Write Your Will Right Now

July 9th, 2008  |  Published in Estate Planning  |  1 Comment

If you don’t have a Last Will and Testament, head over to ILRG Legal Forms Archive’s Estate Planning section and fill out one of their templates. I just went to their Last Will and Testament (Married Adult with No Children) template, chose my state, and filled one out. You’ll have to read the law regarding Last Will and Testaments for your state to make it official but by having this document, signed with Witnesses, you at least have something. Right now, you have nothing. There is nothing that indicates what you’d like done in the event of something bad happening.

This isn’t something you should do instead of drafting an official Last Will and Testament, with the assistance of an attorney, it’s just something quick you can do now while you hem and haw about actually getting it done. 🙂

Last Will and Testament Advice: Have One!

June 25th, 2008  |  Published in Estate Planning  |  7 Comments

It’s never too early and never too late to draft a Last Will and Testament, if you don’t have one… get one! When it comes to Wills, you can make it as complicated or as simple as you needs require. It can be as simple as bequeathing all your worldly belongings or as complicated as adding provisions, requirements, etc. If you’ve been putting off having one written because you’ve been afraid of its complexity, don’t be!

Your Last Will and Testament carry the force of law and will rarely be overturned by a judge unless:

  • It violates the law.
  • Was written under duress or incompetence.

Executor

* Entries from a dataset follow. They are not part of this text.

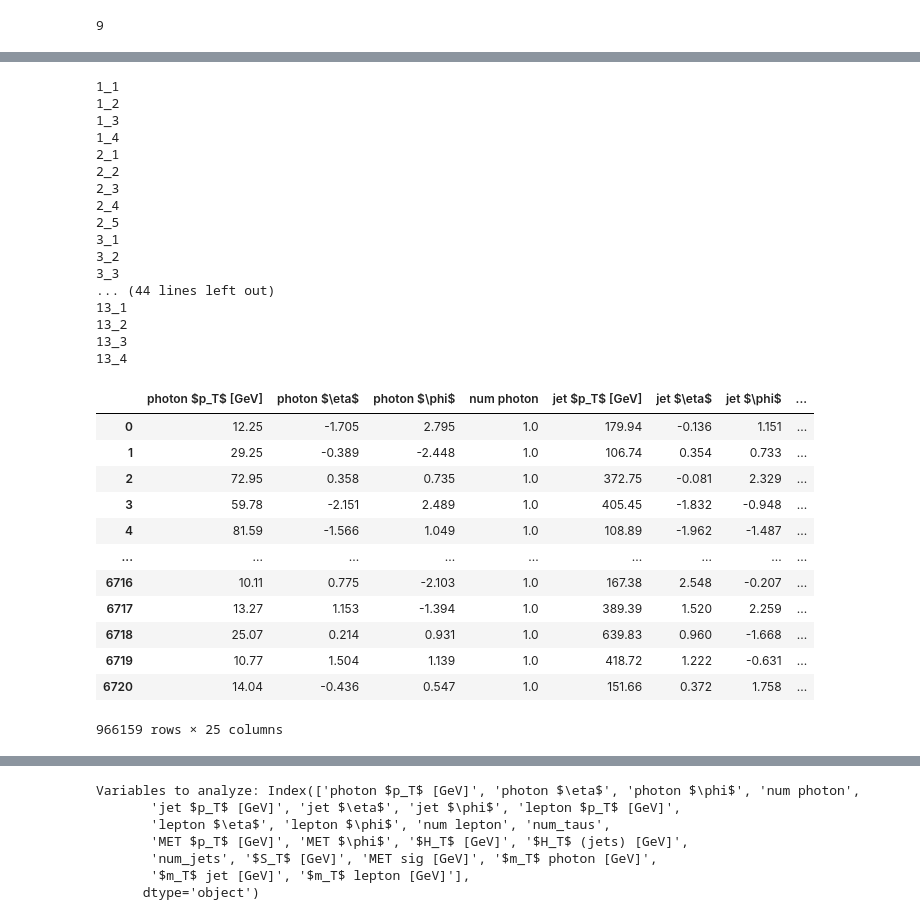
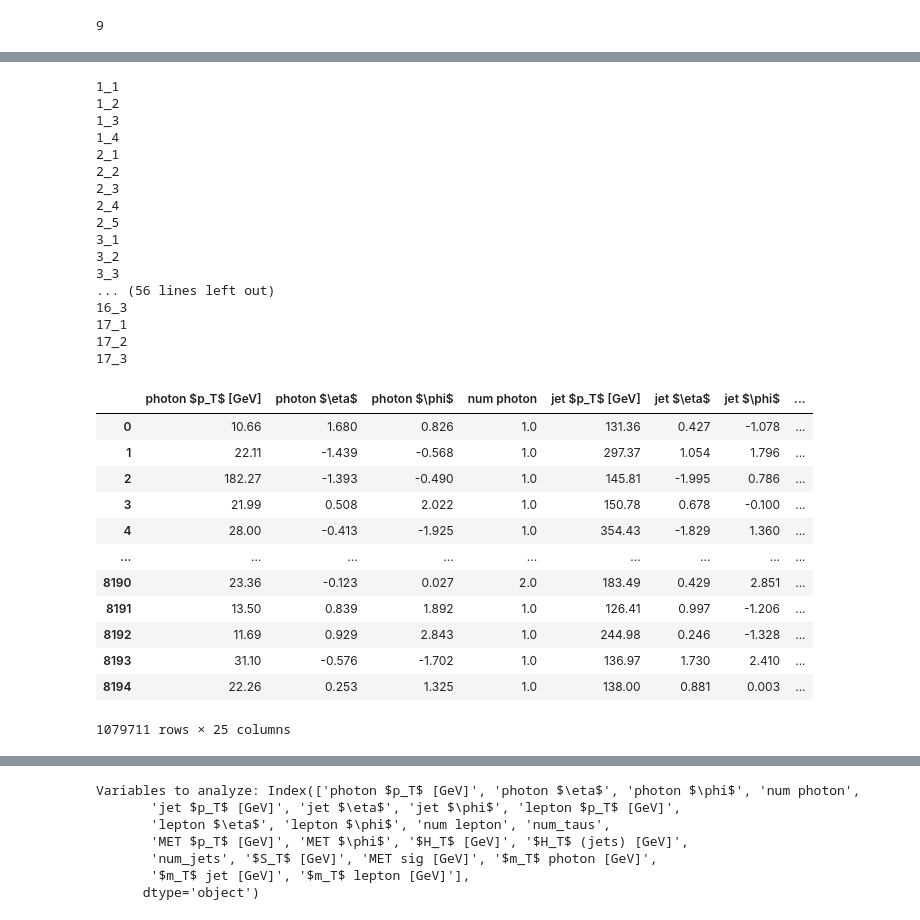
Before and after one commit to Martindelosrios/MLLHC, a Jupyter notebook: codes/AnalysisVars.ipynb, the cells around one changed output, grey strips where cells are left out. Cells and saved outputs as stored; diff of their text form; code cells hidden in the pictures.

```diff
--- a/codes/AnalysisVars.ipynb
+++ b/codes/AnalysisVars.ipynb
@@ -302,5 +306,5 @@ Hay:  57  eventos con al menos un jet malo
 # %%
-for i in list(results.keys()):
+for i in list(results.keys())[60:]:
 
     aux = bps_data[bps_data['BP'] == i]
 
@@ -754,7 +758,11 @@ BPs = ['1_1','1_2','1_3','1_4',
       '10_1','10_2','10_3','10_4',
       '11_1','11_2','11_3','11_4','11_5',
       '12_1','12_2','12_3','12_4','12_5',
-      '13_1','13_2','13_3','13_4']
+      '13_1','13_2','13_3','13_4',
+      '14_1','14_2','14_3',
+      '15_1','15_2','15_3',
+      '16_1','16_2','16_3',
+      '17_1','17_2','17_3']
 # %%
 datFolderNP = '../data/events_after_cuts/'
 
@@ -1456,6 +1468,6 @@ len(photon_NP)
 # %%
 nobs = len(photon_SM)
-BPS_trained = np.arange(60)
+BPS_trained = np.arange(len(BPs))
 BPs_names = list(results.keys())
 nobs_bp = round(nobs / len(BPS_trained))
 
@@ -1640,7 +1652,7 @@ mask_n2 = np.where(mask_list[2*bp] == True)[0][:nobs_n2]
 # %%
 SM_indices = np.random.choice(np.arange(len(photon_SM_pool)), size = len(photon_SM_pool), replace = False)
 
-BPS_analyzed = np.arange(60)
+BPS_analyzed = np.arange(len(BPs_names))
 
 df_test = pd.DataFrame()
 
@@ -1728,50 +1740,50 @@ for bp in BPS_analyzed:
         df_aux[lst[18]] = np.concatenate([ MET_sig_NP[2*bp][mask_n2], MET_sig_NP[2*bp+1][mask_n3] ])
 
         df_aux[lst[19]] = np.concatenate([ mT_photon_NP[2*bp][mask_n2],mT_photon_NP[2*bp+1][mask_n3] ])
         df_aux[lst[20]] = np.concatenate([ mT_jet_NP[2*bp][mask_n2], mT_jet_NP[2*bp+1][mask_n3] ])
         df_aux[lst[21]] = np.concatenate([ mT_lepton_NP[2*bp][mask_n2], mT_lepton_NP[2*bp+1][mask_n3] ])
 
 
         df_aux['bkg_flag_pool'] = np.concatenate([ np.zeros(len(photon_NP[2*bp][mask_n2])), np.zeros(len(photon_NP[2*bp+1][mask_n3])) ])
 
         df_aux[lst[22]] = np.concatenate([ np.ones(len(photon_NP[2*bp][mask_n2])), np.ones(len(photon_NP[2*bp+1][mask_n3])) ])
 
         df_aux['bp_flag'] = np.concatenate([ np.ones(len(photon_NP[2*bp][mask_n2])) * (bp+1), np.ones(len(photon_NP[2*bp+1][mask_n3])) * (bp+1) ])
 
         df_test = pd.concat((df_test, df_aux))
 df_test_array = np.asarray(df_test)
 df_test
 # %% [output]
 1_1
 1_2
 1_3
 1_4
 2_1
 2_2
 2_3
 2_4
 2_5
 3_1
 3_2
 3_3
-... (44 lines left out)
-13_1
-13_2
-13_3
-13_4
+... (56 lines left out)
+16_3
+17_1
+17_2
+17_3
 |  | photon $p_T$ [GeV] | photon $\eta$ | photon $\phi$ | num photon | jet $p_T$ [GeV] | jet $\eta$ | jet $\phi$ | ... |
-| 0 | 12.25 | -1.705 | 2.795 | 1.0 | 179.94 | -0.136 | 1.151 | ... |
-| 1 | 29.25 | -0.389 | -2.448 | 1.0 | 106.74 | 0.354 | 0.733 | ... |
-| 2 | 72.95 | 0.358 | 0.735 | 1.0 | 372.75 | -0.081 | 2.329 | ... |
-| 3 | 59.78 | -2.151 | 2.489 | 1.0 | 405.45 | -1.832 | -0.948 | ... |
-| 4 | 81.59 | -1.566 | 1.049 | 1.0 | 108.89 | -1.962 | -1.487 | ... |
+| 0 | 10.66 | 1.680 | 0.826 | 1.0 | 131.36 | 0.427 | -1.078 | ... |
+| 1 | 22.11 | -1.439 | -0.568 | 1.0 | 297.37 | 1.054 | 1.796 | ... |
+| 2 | 182.27 | -1.393 | -0.490 | 1.0 | 145.81 | -1.995 | 0.786 | ... |
+| 3 | 21.99 | 0.508 | 2.022 | 1.0 | 150.78 | 0.678 | -0.100 | ... |
+| 4 | 28.00 | -0.413 | -1.925 | 1.0 | 354.43 | -1.829 | 1.360 | ... |
 | ... | ... | ... | ... | ... | ... | ... | ... | ... |
-| 6716 | 10.11 | 0.775 | -2.103 | 1.0 | 167.38 | 2.548 | -0.207 | ... |
-| 6717 | 13.27 | 1.153 | -1.394 | 1.0 | 389.39 | 1.520 | 2.259 | ... |
-| 6718 | 25.07 | 0.214 | 0.931 | 1.0 | 639.83 | 0.960 | -1.668 | ... |
-| 6719 | 10.77 | 1.504 | 1.139 | 1.0 | 418.72 | 1.222 | -0.631 | ... |
-| 6720 | 14.04 | -0.436 | 0.547 | 1.0 | 151.66 | 0.372 | 1.758 | ... |
+| 8190 | 23.36 | -0.123 | 0.027 | 2.0 | 183.49 | 0.429 | 2.851 | ... |
+| 8191 | 13.50 | 0.839 | 1.892 | 1.0 | 126.41 | 0.997 | -1.206 | ... |
+| 8192 | 11.69 | 0.929 | 2.843 | 1.0 | 244.98 | 0.246 | -1.328 | ... |
+| 8193 | 31.10 | -0.576 | -1.702 | 1.0 | 136.97 | 1.730 | 2.410 | ... |
+| 8194 | 22.26 | 0.253 | 1.325 | 1.0 | 138.00 | 0.881 | 0.003 | ... |
-966159 rows × 25 columns
+1079711 rows × 25 columns
 # %%
 print('There are ' + str(len(np.where(df_test_array[:,24] == 0)[0])) + ' bkg events')
 for i in np.arange(len(BPs_names)):
```
Also changed, not shown: parts of 50 cells of this notebook, 1 other file.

This is probably one of the biggest reasons why you want to have a Will. If you do not name an Executor of your estate, then the laws of the state will govern and the court will appoint an administrator. Having an Executor can simplify many problems (though it can introduce new ones) but is far superior than a third party administrator divvying up your belongings.

Bequeathing

This part names the heirs, what they are to receive, and clears up all confusion. If there are no named heirs and no direction as to how things are to be disbursed, then it goes to state law which may or may not match what you believe. Sometimes the living spouse doesn’t get everything if there are children, sometimes the children get nothing if there is a spouse, the law of the state prevails.

Having a will clears up confusion, has the potential to prevent a significant amount of in-fighting, and generally makes life a lot easier for your family. While it forces you to face your own mortality, it’s certainly better than leaving your family in disarray after you are gone.